● Work to be completed
In the entries that follow, how many lines contain the word "justify"? Answer with the number only.

--------------------

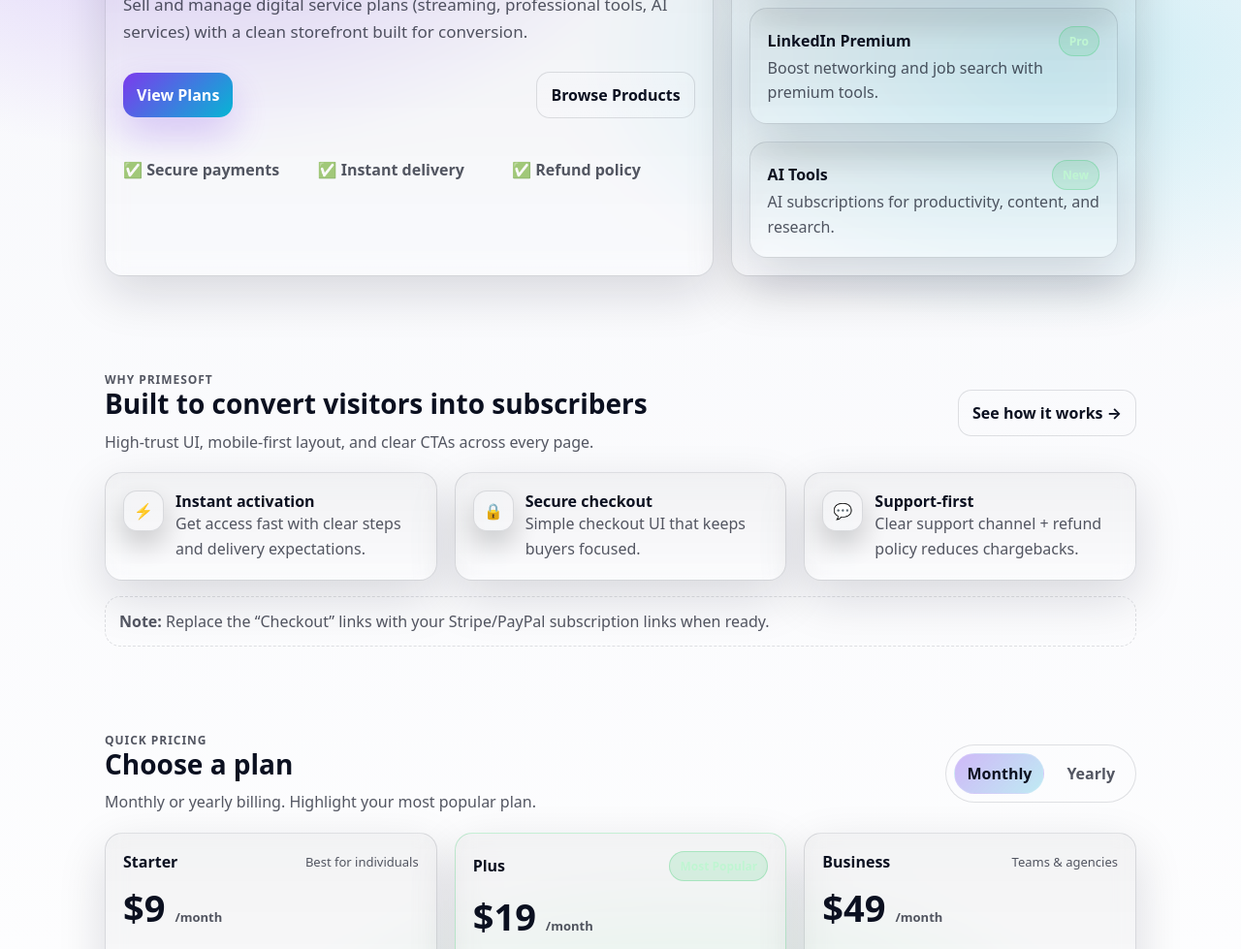
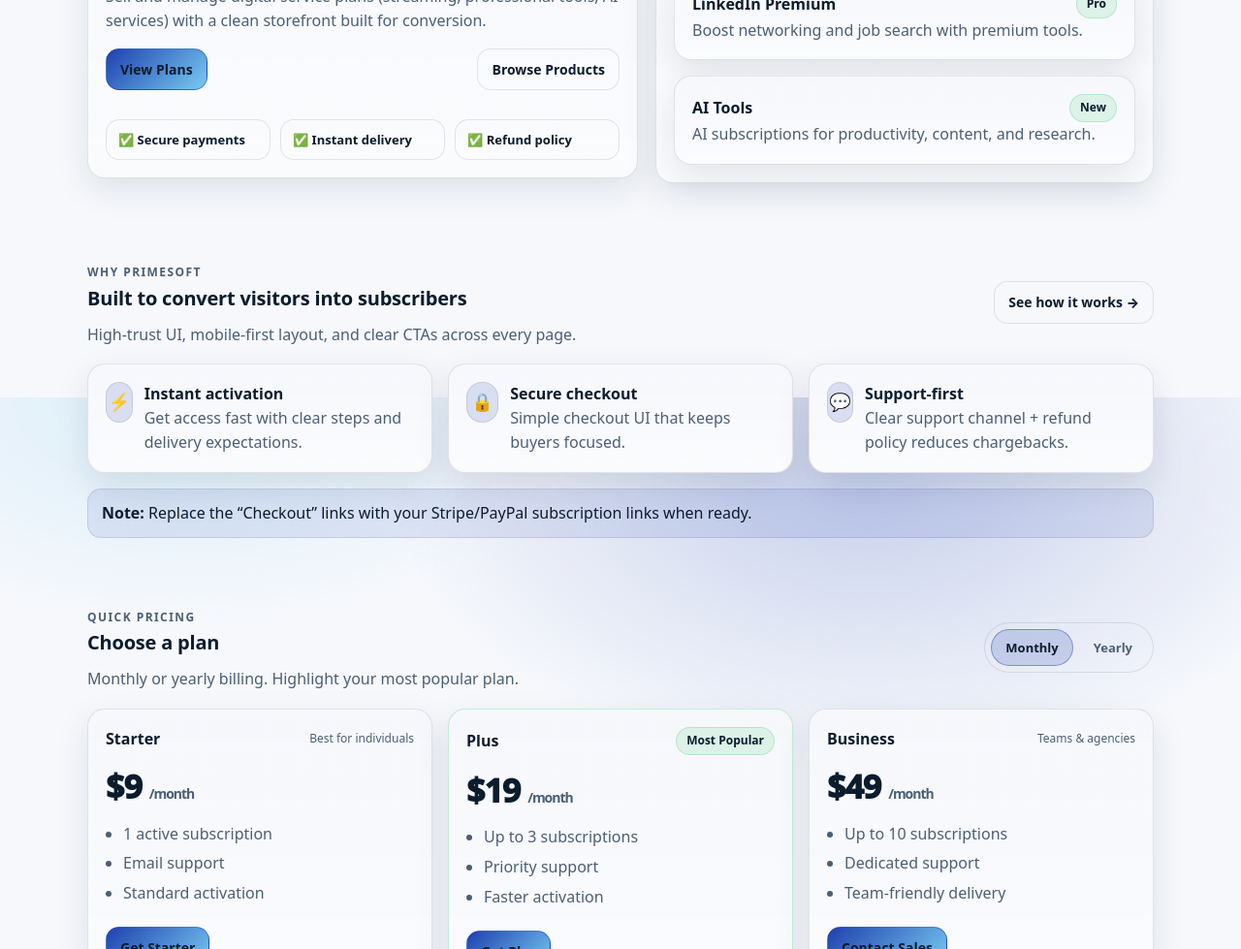
Before and after one commit to akramahamad19972/primesoftsolutions, a plain HTML site: page index.html in a window 1280 px wide. Shown: the part 390-1369 px from the top of the page at 97% size. Drawn offline with Linux system fonts and the light colour scheme.

Commit message:
Revamp styles.css for Navy Blue Theme
Updated styles.css to implement a new Navy Blue theme with improved color variables and layout adjustments.

```diff
--- a/styles.css
+++ b/styles.css
@@ -1,236 +1,429 @@
-:root{
-  --bg:#0b1020;
-  --bg2:#0f1630;
-  --card: rgba(255,255,255,.06);
-  --card2: rgba(255,255,255,.08);
-  --text:#eaf0ff;
-  --muted: rgba(234,240,255,.72);
-  --line: rgba(255,255,255,.12);
-  --shadow: 0 20px 60px rgba(0,0,0,.35);
-  --accent1:#7c3aed; /* purple */
-  --accent2:#22c55e; /* green */
-  --accent3:#06b6d4; /* cyan */
-  --radius:18px;
-  --max:1100px;
+/* styles.css — PrimeSoft Navy Blue Theme
+   Drop this in as your full styles.css replacement.
+*/
+
+:root {
+  --radius: 18px;
+
+  /* Navy palette (default = dark) */
+  --bg: #071524;            /* page background */
+  --bg-soft: #0b1f33;       /* cards / nav / footer */
+  --bg-softer: #0f2a46;     /* hover / subtle panels */
+  --text: #ffffff;          /* main text */
+  --muted: #a8bfd8;         /* secondary text */
+  --line: rgba(255,255,255,.10);
+
+  --primary: #1e40af;       /* primary button */
+  --primary-2: #1e3a8a;     /* hover */
+  --success: #22c55e;
+  --warning: #f59e0b;
+
+  --shadow: 0 18px 55px rgba(0,0,0,.38);
 }
 
-[data-theme="light"]{
-  --bg:#f6f7fb;
-  --bg2:#ffffff;
-  --card: rgba(0,0,0,.04);
-  --card2: rgba(0,0,0,.06);
-  --text:#0b1020;
-  --muted: rgba(11,16,32,.70);
-  --line: rgba(11,16,32,.12);
-  --shadow: 0 18px 50px rgba(11,16,32,.14);
+/* Light theme (still navy-branded) */
+html[data-theme="light"] {
+  --bg: #f6f8fc;
+  --bg-soft: #ffffff;
+  --bg-softer: #eef3fb;
+  --text: #0b1c2d;
+  --muted: #4b5f74;
+  --line: rgba(11,28,45,.10);
+
+  --primary: #1e40af;
+  --primary-2: #1e3a8a;
+
+  --shadow: 0 14px 40px rgba(11,28,45,.12);
 }
 
-*{box-sizing:border-box}
-html,body{margin:0;padding:0}
-body{
-  font-family: ui-sans-serif, system-ui, -apple-system, Segoe UI, Roboto, Arial, "Helvetica Neue", sans-serif;
-  background:
-    radial-gradient(900px 500px at 15% 15%, rgba(124,58,237,.22), transparent 55%),
-    radial-gradient(900px 500px at 85% 25%, rgba(6,182,212,.18), transparent 55%),
-    radial-gradient(900px 500px at 55% 85%, rgba(34,197,94,.14), transparent 55%),
-    linear-gradient(180deg, var(--bg), var(--bg2));
-  color:var(--text);
-  min-height:100vh;
+* { box-sizing: border-box; }
+html, body { height: 100%; }
+body {
+  margin: 0;
+  font-family: ui-sans-serif, system-ui, -apple-system, Segoe UI, Roboto, Arial, "Apple Color Emoji", "Segoe UI Emoji";
+  background: radial-gradient(900px 550px at 70% 10%, rgba(30,64,175,.22), transparent 55%),
+              radial-gradient(750px 420px at 15% 0%, rgba(14,165,233,.12), transparent 55%),
+              var(--bg);
+  color: var(--text);
+  line-height: 1.55;
 }
 
-a{color:inherit;text-decoration:none}
-img{max-width:100%;display:block}
+/* Links */
+a { color: inherit; text-decoration: none; }
+a:hover { text-decoration: underline; text-underline-offset: 3px; }
 
-.container{max-width:var(--max);margin:0 auto;padding:0 18px}
-.section{padding:44px 0}
-.section-sm{padding:26px 0}
-.grid{display:grid;gap:18px}
-
-.badge{
-  display:inline-flex;align-items:center;gap:8px;
-  padding:8px 12px;border:1px solid var(--line);
-  background:linear-gradient(180deg, rgba(255,255,255,.08), rgba(255,255,255,.03));
-  border-radius:999px;
-  box-shadow: 0 10px 35px rgba(0,0,0,.08);
-  font-size:13px;color:var(--muted)
+/* Layout */
+.container {
+  width: min(1100px, calc(100% - 36px));
+  margin: 0 auto;
 }
 
-.kicker{color:var(--muted);font-weight:600;letter-spacing:.08em;text-transform:uppercase;font-size:12px}
-.h1{font-size:44px;line-height:1.08;margin:10px 0 12px}
-.h2{font-size:28px;line-height:1.2;margin:0 0 10px}
-.p{color:var(--muted);line-height:1.6;margin:0}
-.p-lg{color:var(--muted);line-height:1.7;font-size:17px;margin:0}
+.section { padding: 34px 0; }
+.section-sm { padding: 16px 0; }
 
-.card{
-  border:1px solid var(--line);
-  background:linear-gradient(180deg, var(--card), transparent);
-  border-radius:var(--radius);
-  padding:18px;
-  box-shadow: var(--shadow);
-  backdrop-filter: blur(10px);
+.grid { display: grid; gap: 16px; }
+.row { display: flex; align-items: center; justify-content: space-between; gap: 12px; }
+
+/* Typography helpers (matches your HTML classes) */
+.kicker {
+  display: inline-block;
+  font-size: 12px;
+  letter-spacing: .12em;
+  text-transform: uppercase;
+  color: var(--muted);
+  font-weight: 800;
 }
 
-.card.hover:hover{transform:translateY(-2px);transition:.2s ease; border-color: rgba(255,255,255,.18)}
-[data-theme="light"] .card.hover:hover{border-color: rgba(0,0,0,.18)}
-
-.row{display:flex;align-items:center;justify-content:space-between;gap:14px;flex-wrap:wrap}
-
-.btn{
-  display:inline-flex;align-items:center;justify-content:center;gap:10px;
-  padding:12px 14px;border-radius:14px;border:1px solid var(--line);
-  background:linear-gradient(180deg, rgba(255,255,255,.10), rgba(255,255,255,.04));
-  cursor:pointer;font-weight:700;
-  transition: .2s ease;
-}
-.btn:hover{transform:translateY(-1px);border-color: rgba(255,255,255,.22)}
-[data-theme="light"] .btn:hover{border-color: rgba(0,0,0,.18)}
-
-.btn.primary{
-  border:0;
-  background: linear-gradient(135deg, var(--accent1), var(--accent3));
-  color:white;
-  box-shadow: 0 18px 40px rgba(124,58,237,.25);
-}
-.btn.primary:hover{filter:brightness(1.05)}
-
-.btn.ghost{
-  background:transparent;
-  border:1px solid var(--line);
+.h1 {
+  margin: 10px 0 10px;
+  font-size: clamp(28px, 3.2vw, 44px);
+  line-height: 1.15;
+  letter-spacing: -0.02em;
 }
 
-.nav{
-  position:sticky;top:0;z-index:50;
-  background: linear-gradient(180deg, rgba(10,15,30,.80), rgba(10,15,30,.45));
-  border-bottom:1px solid var(--line);
-  backdrop-filter: blur(12px);
-}
-[data-theme="light"] .nav{
-  background: linear-gradient(180deg, rgba(246,247,251,.88), rgba(246,247,251,.55));
-}
-.nav-inner{display:flex;align-items:center;justify-content:space-between;gap:12px;padding:12px 0}
-.brand{display:flex;align-items:center;gap:10px;font-weight:900}
-.logo{
-  width:36px;height:36px;border-radius:12px;
-  background: linear-gradient(135deg, var(--accent1), var(--accent3));
-  box-shadow: 0 14px 34px rgba(124,58,237,.25);
-}
-.nav-links{display:flex;gap:12px;align-items:center;flex-wrap:wrap}
-.nav-links a{
-  padding:9px 10px;border-radius:12px;color:var(--muted);font-weight:700;font-size:14px;
-}
-.nav-links a:hover{background:rgba(255,255,255,.06);color:var(--text)}
-[data-theme="light"] .nav-links a:hover{background:rgba(0,0,0,.04)}
-
-.hero{
-  padding:34px 0 10px;
-}
-.hero-grid{
-  display:grid;grid-template-columns:1.2fr .8fr;gap:18px;align-items:stretch;
-}
-@media (max-width: 920px){
-  .hero-grid{grid-template-columns:1fr}
-  .h1{font-size:36px}
+.h2 {
+  margin: 0 0 10px;
+  font-size: 20px;
+  letter-spacing: -0.01em;
 }
 
-.feature{
-  display:flex;gap:12px;align-items:flex-start;
-}
-.icon{
-  width:42px;height:42px;border-radius:14px;border:1px solid var(--line);
-  background:linear-gradient(180deg, rgba(255,255,255,.10), rgba(255,255,255,.03));
-  display:flex;align-items:center;justify-content:center;
-  box-shadow: 0 14px 30px rgba(0,0,0,.20);
-  flex:0 0 auto;
-}
-.icon svg{opacity:.9}
+.p { margin: 0; color: var(--muted); }
+.p-lg { margin: 10px 0 0; font-size: 16px; color: var(--muted); }
 
-.trust{
-  display:grid;grid-template-columns:repeat(3,1fr);gap:12px;margin-top:16px;
-}
-@media (max-width: 720px){
-  .trust{grid-template-columns:1fr}
-}
-.trust .item{display:flex;gap:10px;align-items:center;color:var(--muted);font-weight:700}
+.small { font-size: 12px; color: var(--muted); }
+.help { font-size: 13px; color: var(--muted); }
 
-.pricing-toggle{
-  display:flex;align-items:center;gap:10px;
-  border:1px solid var(--line);border-radius:999px;padding:8px;
-  width: fit-content;
-  background:rgba(255,255,255,.05);
-}
-.pill{
-  padding:9px 12px;border-radius:999px;font-weight:800;color:var(--muted);cursor:pointer;border:1px solid transparent;
-}
-.pill.active{
-  color:var(--text);
-  background:linear-gradient(135deg, rgba(124,58,237,.35), rgba(6,182,212,.25));
-  border-color: rgba(255,255,255,.14);
+/* Badges / tags */
+.badge {
+  display: inline-flex;
+  align-items: center;
+  gap: 8px;
+  padding: 8px 12px;
+  border-radius: 999px;
+  background: rgba(30,64,175,.12);
+  border: 1px solid var(--line);
+  color: var(--text);
+  font-weight: 700;
+  font-size: 13px;
 }
 
-.pricing-grid{grid-template-columns:repeat(3,1fr)}
-@media (max-width: 980px){.pricing-grid{grid-template-columns:1fr}}
-
-.price{
-  font-size:38px;font-weight:900;margin:10px 0 6px;
-}
-.small{font-size:13px;color:var(--muted)}
-.ul{margin:12px 0 0;padding:0;list-style:none;display:grid;gap:10px}
-.li{display:flex;gap:10px;align-items:flex-start;color:var(--muted);font-weight:650}
-.li::before{content:"✓";color:var(--accent2);font-weight:900}
-
-.tag{
-  display:inline-block;
-  padding:6px 10px;border-radius:999px;
-  background: rgba(34,197,94,.14);
-  border: 1px solid rgba(34,197,94,.25);
-  color: #bff5d2;
-  font-weight:900;font-size:12px;
+.tag {
+  display: inline-flex;
+  align-items: center;
+  padding: 4px 10px;
+  border-radius: 999px;
+  background: rgba(34,197,94,.12);
+  border: 1px solid rgba(34,197,94,.22);
+  color: var(--text);
+  font-weight: 800;
+  font-size: 12px;
 }
 
-.table{
-  width:100%;
-  border-collapse: collapse;
-  overflow:hidden;
+/* Cards */
+.card {
+  background: linear-gradient(180deg, rgba(255,255,255,.04), rgba(255,255,255,.02));
+  background-color: var(--bg-soft);
+  border: 1px solid var(--line);
+  border-radius: var(--radius);
+  padding: 18px;
+  box-shadow: var(--shadow);
+}
+
+html[data-theme="light"] .card {
+  background: linear-gradient(180deg, rgba(30,64,175,.04), rgba(30,64,175,.02));
+  background-color: var(--bg-soft);
+}
+
+.card.hover {
+  transition: transform .15s ease, border-color .15s ease, background-color .15s ease;
+}
+.card.hover:hover {
+  transform: translateY(-2px);
+  border-color: rgba(30,64,175,.38);
+  background-color: var(--bg-softer);
+}
+
+/* Notice (callout) */
+.notice {
+  padding: 12px 14px;
+  border-radius: 14px;
+  border: 1px solid var(--line);
+  background: rgba(30,64,175,.10);
+  color: var(--text);
+}
+
+/* Navbar */
+.nav {
+  position: sticky;
+  top: 0;
+  z-index: 20;
+  background: rgba(7,21,36,.72);
+  backdrop-filter: blur(10px);
+  border-bottom: 1px solid var(--line);
+}
+html[data-theme="light"] .nav {
+  background: rgba(246,248,252,.85);
+}
+
+.nav-inner {
+  display: flex;
+  align-items: center;
+  justify-content: space-between;
+  padding: 14px 0;
+  gap: 16px;
+}
+
+.brand {
+  display: inline-flex;
+  align-items: center;
+  gap: 10px;
+  font-weight: 900;
+  letter-spacing: .02em;
+}
+
+/* Simple logo mark placeholder (works with <span class="logo"></span>) */
+.logo {
+  width: 34px;
+  height: 34px;
+  border-radius: 12px;
+  display: inline-block;
+  background: radial-gradient(circle at 30% 30%, rgba(255,255,255,.55), transparent 48%),
+              linear-gradient(135deg, rgba(30,64,175,1), rgba(14,165,233,.85));
+  box-shadow: 0 14px 30px rgba(30,64,175,.25);
+}
+
+.nav-links {
+  display: flex;
+  align-items: center;
+  gap: 12px;
+  flex-wrap: wrap;
+}
+
+.nav-links a {
+  color: var(--muted);
+  font-weight: 700;
+  font-size: 14px;
+}
+.nav-links a:hover { color: var(--text); text-decoration: none; }
+
+/* Buttons */
+.btn {
+  appearance: none;
+  border: 1px solid var(--line);
+  background: rgba(255,255,255,.04);
+  color: var(--text);
+  border-radius: 14px;
+  padding: 10px 14px;
+  font-weight: 800;
+  font-size: 14px;
+  cursor: pointer;
+  display: inline-flex;
+  align-items: center;
+  justify-content: center;
+  gap: 8px;
+  transition: transform .12s ease, background-color .12s ease, border-color .12s ease;
+}
+.btn:hover {
+  transform: translateY(-1px);
+  border-color: rgba(30,64,175,.32);
+  background: rgba(30,64,175,.10);
+}
+.btn:active { transform: translateY(0); }
+
+.btn.primary {
+  background: linear-gradient(135deg, var(--primary), rgba(14,165,233,.55));
+  border-color: rgba(30,64,175,.50);
+}
+.btn.primary:hover {
+  background: linear-gradient(135deg, var(--primary-2), rgba(14,165,233,.55));
+  border-color: rgba(30,64,175,.70);
+}
+
+.btn.ghost {
+  background: transparent;
+}
+
+/* Forms */
+.input, .textarea, .select {
+  width: 100%;
+  border-radius: 14px;
+  border: 1px solid var(--line);
+  background: rgba(255,255,255,.04);
+  color: var(--text);
+  padding: 12px 12px;
+  font-weight: 650;
+  outline: none;
+}
+.textarea { min-height: 110px; resize: vertical; }
+.input::placeholder, .textarea::placeholder { color: rgba(168,191,216,.8); }
+
+html[data-theme="light"] .input,
+html[data-theme="light"] .textarea,
+html[data-theme="light"] .select {
+  background: var(--bg-softer);
+}
+
+.form { display: grid; gap: 12px; }
+
+/* Hero section */
+.hero { padding: 24px 0 10px; }
+.hero-grid {
+  display: grid;
+  grid-template-columns: 1.05fr .95fr;
+  gap: 18px;
+  align-items: start;
+}
+@media (max-width: 900px) {
+  .hero-grid { grid-template-columns: 1fr; }
+}
+
+/* Trust row */
+.trust {
+  display: grid;
+  grid-template-columns: repeat(3, minmax(0, 1fr));
+  gap: 10px;
+  margin-top: 14px;
+}
+.trust .item {
+  border: 1px solid var(--line);
+  border-radius: 14px;
+  padding: 10px 12px;
+  color: var(--text);
+  background: rgba(255,255,255,.03);
+  font-weight: 800;
+  font-size: 13px;
+}
+@media (max-width: 900px) {
+  .trust { grid-template-columns: 1fr; }
+}
+
+/* Feature blocks */
+.feature {
+  display: flex;
+  gap: 12px;
+  align-items: flex-start;
+}
+.feature .icon {
+  width: 42px;
+  height: 42px;
   border-radius: 16px;
+  display: inline-flex;
+  align-items: center;
+  justify-content: center;
   border: 1px solid var(--line);
+  background: rgba(30,64,175,.14);
+  font-size: 18px;
 }
-.table th,.table td{
-  padding:12px;
-  border-bottom: 1px solid var(--line);
-  text-align:left;
-}
-.table th{color:var(--muted);font-size:13px;text-transform:uppercase;letter-spacing:.06em}
-.table tr:last-child td{border-bottom:0}
 
-.footer{
-  padding:34px 0;
-  border-top: 1px solid var(--line);
-  color: var(--muted);
-}
-.footer-grid{grid-template-columns:1.2fr .8fr}
-@media (max-width: 820px){.footer-grid{grid-template-columns:1fr}}
-.footer a{color:var(--muted);font-weight:700}
-.footer a:hover{color:var(--text)}
-
-.form{
-  display:grid;gap:12px
-}
-.input, .select, .textarea{
-  width:100%;
-  padding:12px 12px;
-  border-radius:14px;
-  border:1px solid var(--line);
-  background:rgba(255,255,255,.05);
-  color:var(--text);
-  outline:none;
-}
-.textarea{min-height:120px;resize:vertical}
-.help{font-size:13px;color:var(--muted)}
-
-.notice{
-  border:1px dashed var(--line);
-  border-radius: 16px;
-  padding: 14px;
-  color: var(--muted);
+/* Pricing */
+.pricing-toggle {
+  display: inline-flex;
+  gap: 6px;
+  padding: 6px;
+  border-radius: 999px;
+  border: 1px solid var(--line);
   background: rgba(255,255,255,.03);
 }
+
+.pill {
+  padding: 8px 14px;
+  border-radius: 999px;
+  font-weight: 900;
+  font-size: 13px;
+  color: var(--muted);
+  cursor: pointer;
+  user-select: none;
+  transition: background-color .12s ease, color .12s ease, border-color .12s ease;
+  border: 1px solid transparent;
+}
+.pill:hover {
+  color: var(--text);
+  border-color: rgba(30,64,175,.35);
+  background: rgba(30,64,175,.10);
+}
+.pill.active {
+  color: var(--text);
+  background: rgba(30,64,175,.18);
+  border-color: rgba(30,64,175,.45);
+}
+
+.pricing-grid { grid-template-columns: repeat(3, 1fr); }
+@media (max-width: 900px) {
+  .pricing-grid { grid-template-columns: 1fr; }
+}
+
+.price {
+  margin: 10px 0 10px;
+  font-size: 34px;
+  font-weight: 1000;
+  letter-spacing: -0.03em;
+}
+[data-price-suffix] { color: var(--muted); font-size: 14px; font-weight: 800; }
+
+/* Lists */
+.ul { margin: 0; padding-left: 18px; color: var(--muted); }
+.li { margin: 6px 0; }
+
+/* Tables */
+.table {
+  width: 100%;
+  border-collapse: collapse;
+  overflow: hidden;
+  border-radius: 18px;
+}
+.table th, .table td {
+  padding: 12px 14px;
+  border-bottom: 1px solid var(--line);
+  text-align: left;
+}
+.table th {
+  color: var(--text);
+  background: rgba(30,64,175,.10);
+  font-weight: 1000;
+}
+.table td { color: var(--muted); }
+
+/* Footer */
+.footer {
+  margin-top: 34px;
+  border-top: 1px solid var(--line);
+  background: rgba(7,21,36,.55);
+}
+html[data-theme="light"] .footer {
+  background: rgba(246,248,252,.80);
+}
+.footer-grid {
+  padding: 24px 0;
+  grid-template-columns: 1.2fr 1fr;
+  gap: 18px;
+}
+@media (max-width: 900px) {
+  .footer-grid { grid-template-columns: 1fr; }
+}
+
+/* Small utilities */
+code {
+  padding: 2px 6px;
+  border-radius: 8px;
+  border: 1px solid var(--line);
+  background: rgba(255,255,255,.04);
+  color: var(--text);
+  font-family: ui-monospace, SFMono-Regular, Menlo, Monaco, Consolas, "Liberation Mono", "Courier New", monospace;
+  font-size: 12px;
+}
+
+hr {
+  border: none;
+  border-top: 1px solid var(--line);
+  margin: 18px 0;
+}
+
+/* Accessibility */
+:focus-visible {
+  outline: 3px solid rgba(30,64,175,.55);
+  outline-offset: 2px;
+  border-radius: 12px;
+}
+
+/* Optional: reduce heavy shadows on light mode for a cleaner look */
+html[data-theme="light"] .card { box-shadow: 0 12px 34px rgba(11,28,45,.10); }
```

--------------------

● Expected answer
8